“DDC’s hundreds of construction professionals are uniquely capable of making the city’s infrastructure and public buildings reflect this administration’s agenda of public safety, equity and prosperity for all,” Foley said in a statement. “And we will continue to aggressively pursue the capital construction process improvements detailed in 2019 under former Commissioner Lorraine Grillo in order to meet the administration’s goals for fiscal efficiency.”

The DDC manages $13 billion of capital projects in the five boroughs. The agency’s  responsibilities include building infrastructure and public buildings and the Adams administration said Foley will need to meet the mayor’s expectations of better financial management in capital construction while ensuring all projects are aligned with the city’s environmental resiliency efforts.

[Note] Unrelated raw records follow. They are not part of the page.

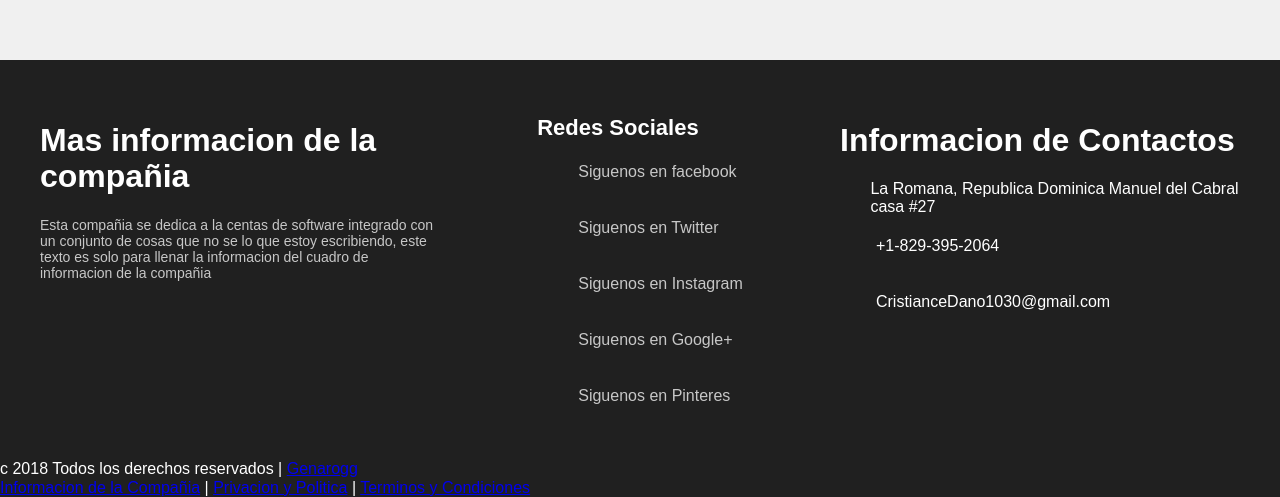
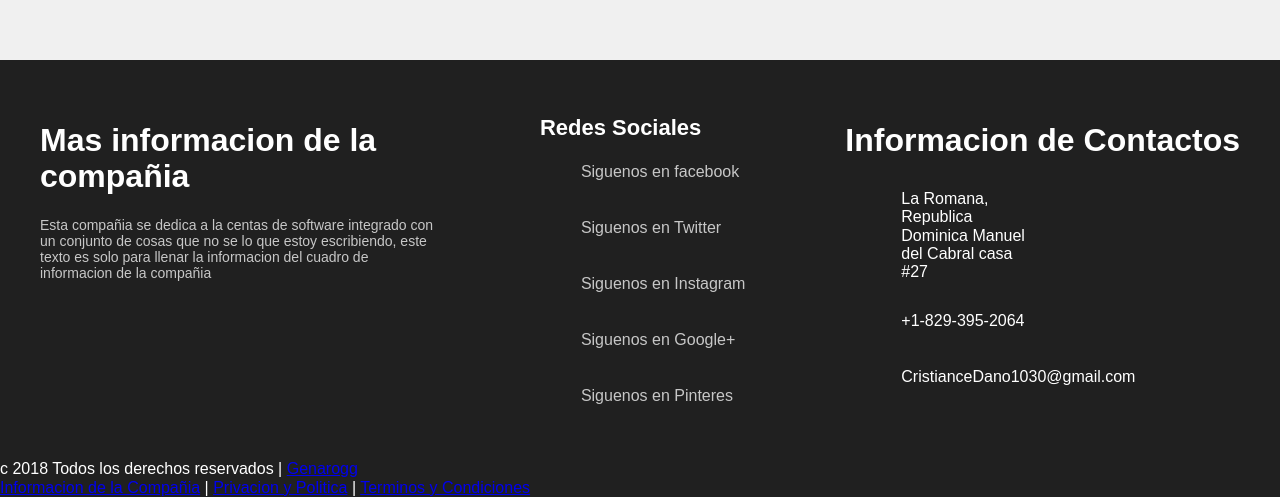
Before and after one commit to genarogg/footer-magt, a plain HTML site: page index.html in a window 1280 px wide. Shown: the part 303-800 px from the top of the page. Drawn offline with nearby package versions, Linux system fonts and the light colour scheme; files that its build step writes are made by us from their sources.

Commit message:
.Column3 .row2 label

```diff
--- a/css/style.css
+++ b/css/style.css
@@ -90,3 +90,9 @@ footer{
         font-size: 26px;
         width: 36px;
         height: 36px;
+    }
+    .Column3 .row2 label{
+        margin-top: 10px;
+        margin-left: 20px;
+        max-width: 140px;
+    }
```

“Thomas Foley is an experienced professional who understands the infrastructure needs of our city on a granular level, and he has been a steady hand in moments of crisis,” Adams said in a statement.

The DDC has in recent years drawn the ire of local politicians and residents frustrated by ballooning costs and long project delays. A 2017 Center for an Urban Future report found that DDC-managed projects took a median of four years to build, with a median cost of $930 per square foot, more than double the average price tag to build new office space in the city. 

Things started to turn around for the agency in 2019 when de Blasio named Grillo as commissioner, splitting her time between that and her post as president and CEO of the New York City School Construction Authority. That year, the DDC released a plan to cut delays at the agency that called for modernizing its pre-construction phase, creating technology to better track timelines and continuing to pay contractors during budget increases.

During the early days of the coronavirus pandemic, the DDC was in charge of building field hospitals, testing sites, vaccination centers and other facilities.

Mark Hallum can be reached at